Poets love sharing their work with readers and audiences; for many of us, it is only when our poetry is heard and experienced by others that it fully becomes alive. Poems just scribbled in a notebook, or saved in a computer file, may be only embryonic. There is an empowering for both the poet and the people who engage with them, by hearing or reading them, once they are let out of their boxes. For me, the very best poetry not only expresses the poet’s ideas, thoughts and experiences – it also provides a space, a platform, a megaphone, for others to think and speak their feelings. Poetry does not need to be written in the first person, be autobiographical, or just focus on your own expression. Because poetry comes alive when it is shared, every poem is interpreted anew by every reader, and they are empowered by that experience. Someone else’s poem may resonate, stimulate, annoy or entertain the reader into thinking again about an idea. It may inspire them to write their own poetry!
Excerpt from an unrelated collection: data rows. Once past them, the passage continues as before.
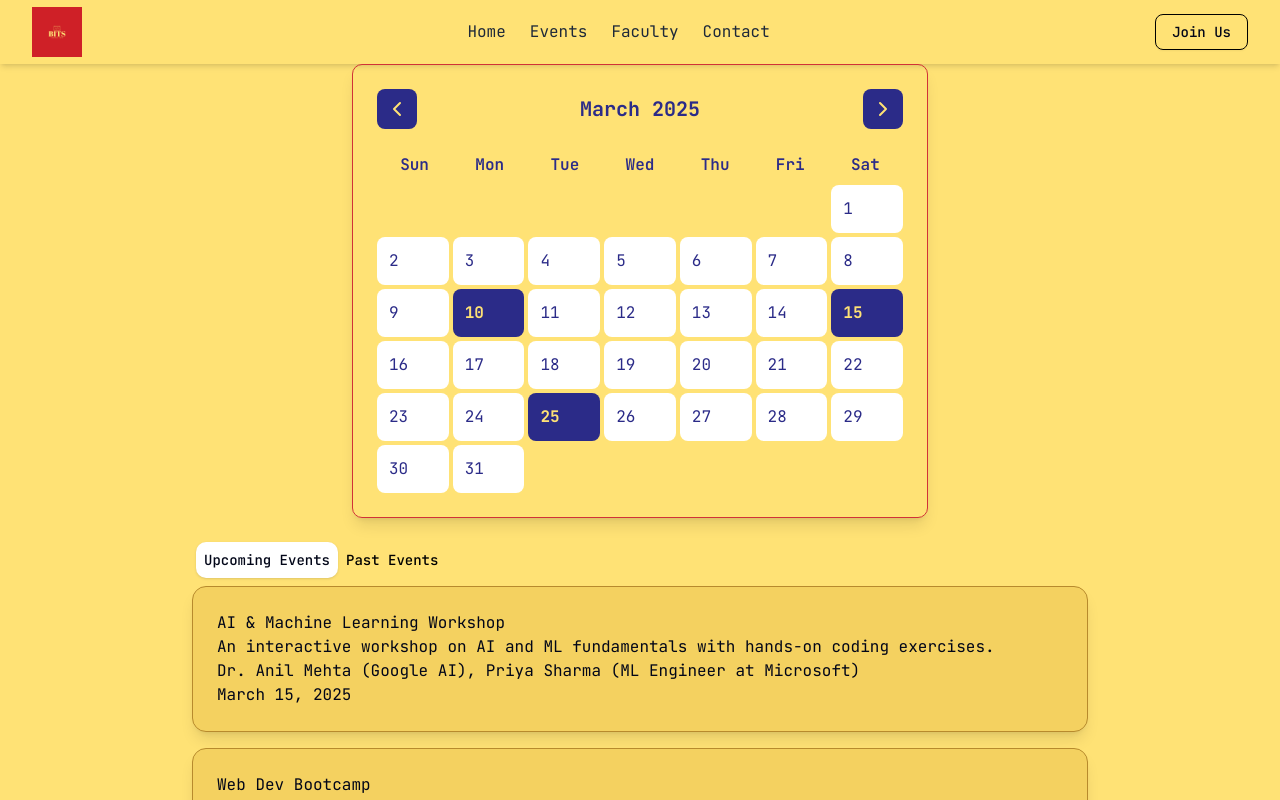
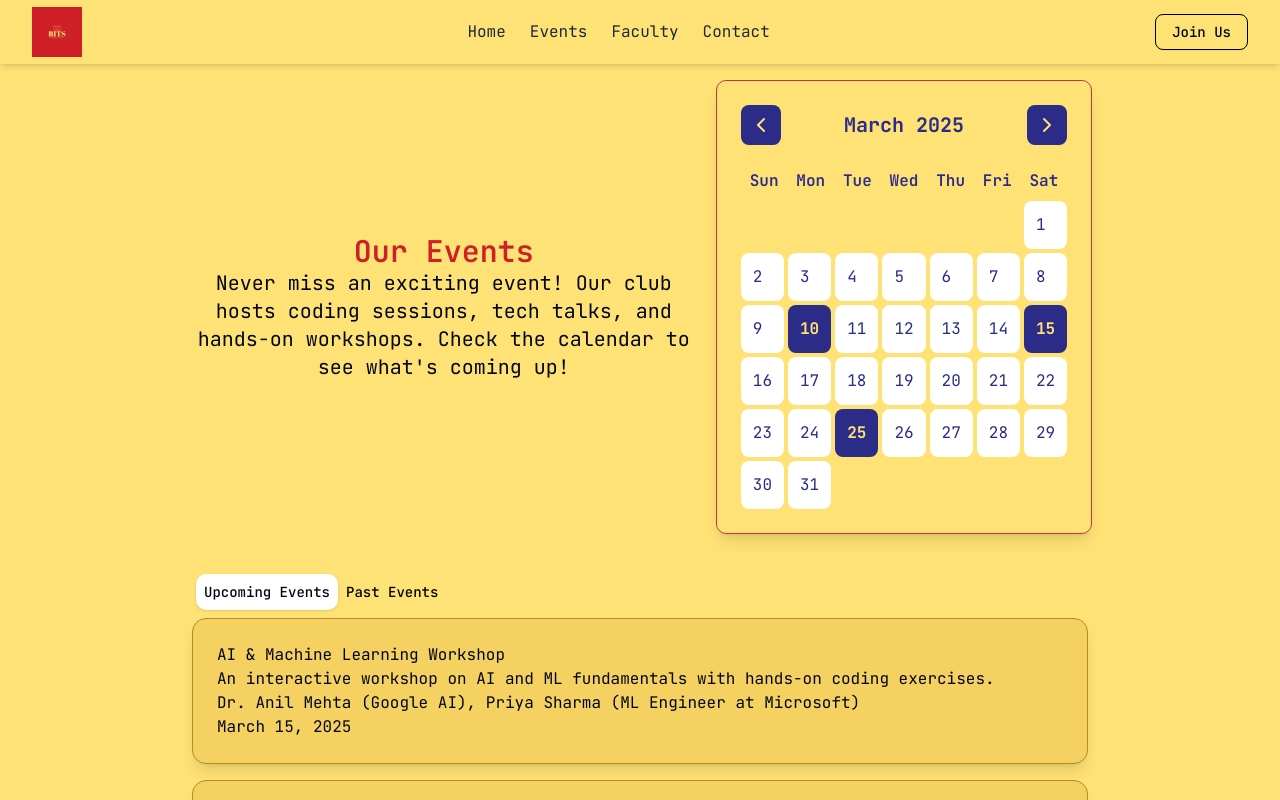
Before and after one commit to Noname1122Q/CodingClub, a Next.js app: page /events in a window 1280 px wide. Shown: the top 800 px of the page. Built offline with nearby package versions, Linux system fonts and the light colour scheme.

Commit message:
events ui updates

```diff
--- a/app/events/page.tsx
+++ b/app/events/page.tsx
@@ -1,12 +1,23 @@
 import Calendar from "@/components/events/DynamicCalendar";
 import { EventsTab } from "@/components/events/EventsTab";
-
 import React from "react";
 
 const EventsPage = () => {
   return (
     <div className="flex flex-col items-center justify-center h-full space-y-4 md:space-y-6">
-      <Calendar />
+      <div className="flex flex-col lg:flex-row p-4 justify-around space-x-4">
+        <div className="flex flex-col text-center items-center justify-center max-w-lg">
+          <h2 className="text-xl md:text-2xl lg:text-3xl font-semibold text-center text-[#CF2027]">
+            Our Events
+          </h2>
+          <p className="text-sm md:text-lg lg:text-xl text-wrap">
+            Never miss an exciting event! Our club hosts coding sessions, tech
+            talks, and hands-on workshops. Check the calendar to see what's
+            coming up!
+          </p>
+        </div>
+        <Calendar />
+      </div>
       <EventsTab />
     </div>
   );
--- a/components/events/DynamicCalendar.tsx
+++ b/components/events/DynamicCalendar.tsx
@@ -86,10 +86,8 @@ const Calendar = () => {
                 <HoverCardContent className="w-80">
                   <div className="flex justify-between space-x-4">
                     <div className="space-y-1">
-                      <h4 className="text-sm font-semibold">@nextjs</h4>
-                      <p className="text-sm">
-                        The React Framework created and maintained by @vercel.
-                      </p>
+                      <h4 className="text-sm font-semibold">{event.name}</h4>
+                      <p className="text-sm">{event.date}</p>
                     </div>
                   </div>
                 </HoverCardContent>
```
At the third of the Power to the People workshops, I read a couple of poems, including the one below, which wasn’t used to adorn the pianos themselves. In fact an earlier draft of it had been submitted (but not selected) for the anthology And the Stones Fell Open

Unpublished poetry drafts act to the poet a bit like compost does for the gardener – they may contain some waste matter or leftovers, which after quiet time in the dark transform themselves itself into useful nutrients for future growth. I’m taking advantage of the privilege of being one of the spokespersons for Power to the People to share this poem with you, in the spirit of empowering you to pick up your pencils.

‘Power to the People’

When they had locked up everyone else,

they came for the poets.

‘We’re sick of you twisting one word

to make it mean another,’ they said.

‘You mean, like political spin?’ said the poets.

‘Yeah, that. And the way you persuade people

to believe the impossible.’

‘You mean, like rhetoric?’ said the poets.

‘Umm, that too,’ they said.

‘Anything else?’ asked the poets,

linking arms round a pile of metaphors,

and stamping their feet rhythmically to get warm

(the brazier at the barricade was running low on fuel).

‘Yes. What really gets our goat

is how you have fun with words,

and create things of beauty and meaning,

which bring all sorts of different people together.’

‘It’s a fair cop,’ said the poets,

and handed out pencils to the crowd.


In recent weeks, discussions with LCI have led to the glad news that my role as poet-theologian will continue on an ad hoc basis. It started during the first lockdown, when I was commissioned to write weekly blogs, which led to the publication of Reflections: A Poet-Theologian in Lockdown Leeds . Further reflections on the Power to the People aspect of the Leeds Piano Trail have followed, and will continue till the end of the year. I shall be looking for opportunities to expand the role, so if you are reading this and think I should be aware of an event in your community, or would like to suggest themes for me to consider, do get in touch! You can use the comments section at the bottom of each blog to get in touch.


Hannah Stone